I came across this article about the inability of the Republican party leadership to pass a piece of legislation further restricting abortion rights on the occasion of the annual rally in Washington on the anniversary of Roe v. Wade. When there was some dissension within their ranks, especially from women members of their caucus, they pulled the bill from the floor before the vote. As you can imagine, this abrupt change did not go down well with those who felt that they had been betrayed and one abortion foe was so furious that she complained angrily, saying, “What in the h-e-double-hockey-sticks just happened?”
I was amused that despite her strong emotions over this issue, she felt the need to use a euphemism for the word hell.
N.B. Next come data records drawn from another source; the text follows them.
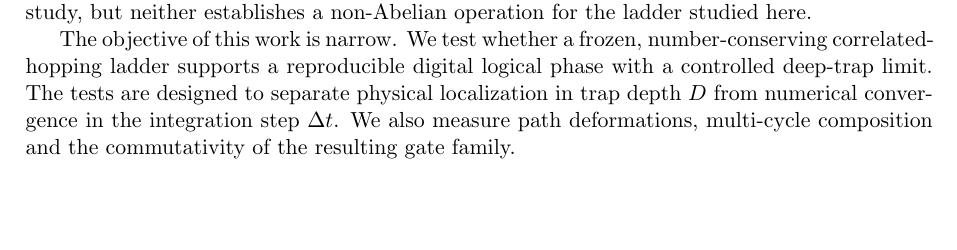
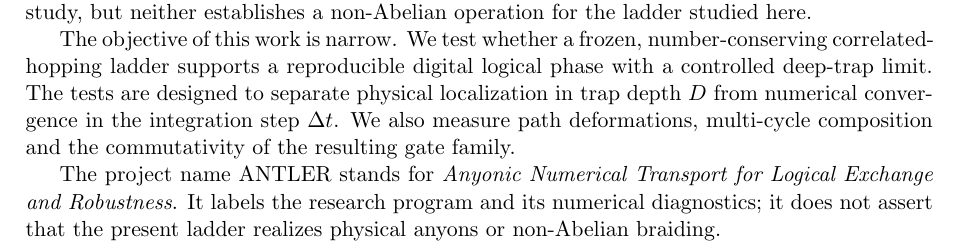
Before and after one commit to infinition/antler, a LaTeX paper (paper/main.tex): part of page 1 of 7, cut so that both start at the same text, the shorter picture padded with empty space. Compiled offline with pdfLaTeX.

Commit message:
Add explanation of ANTLER project name and its significance in README and main.tex

```diff
--- a/paper/main.tex
+++ b/paper/main.tex
@@ -67,6 +67,11 @@ logical phase with a controlled deep-trap limit. The tests are designed to
 separate physical localization in trap depth $D$ from numerical convergence in
 the integration step $\Delta t$. We also measure path deformations,
 multi-cycle composition and the commutativity of the resulting gate family.
+
+The project name ANTLER stands for \emph{Anyonic Numerical Transport for
+Logical Exchange and Robustness}. It labels the research program and its
+numerical diagnostics; it does not assert that the present ladder realizes
+physical anyons or non-Abelian braiding.
 
 \section{Model and logical protocol}
 
```
Also changed, not shown: README.md.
Why is the use of that word so objectionable? I am not someone who routinely uses profane language but the word hell comes easily to me, maybe because in Sri Lanka, the phrase “What the hell?” to express surprise or annoyance is considered perfectly acceptable.
In the US, you will sometimes find people substituting the word ‘heck’ for hell, a word that I had never heard of before coming here. Merriam-Webster’s dictionary says that this word originated in 1887 as a ‘more polite form of hell’.
Clearly some in the US find the word hell so objectionable that they have to use euphemisms or spell it out or, like the woman above, even use euphemisms for the letters when spelling it out! I was curious as to why. After all, even the most religious people seem to use the word ‘heaven’ quite casually, as in ‘Good heavens’ or ‘Heaven help us’ or even ‘Heavens to Betsy’, a phrase whose origin would be interesting to investigate. They even say thing’s like ‘For god’s sake’, violating the commandment that says that you must not take god’s name in vain. So why the hesitancy to say hell?
I wonder if that is another sign of the fear of Satan, that somehow saying the word hell might trigger some kind of alarm in Satan’s lair and he might come to investigate to see who was talking about his home.
Anyone have any ideas, perhaps someone who grew up with this prohibition against the word?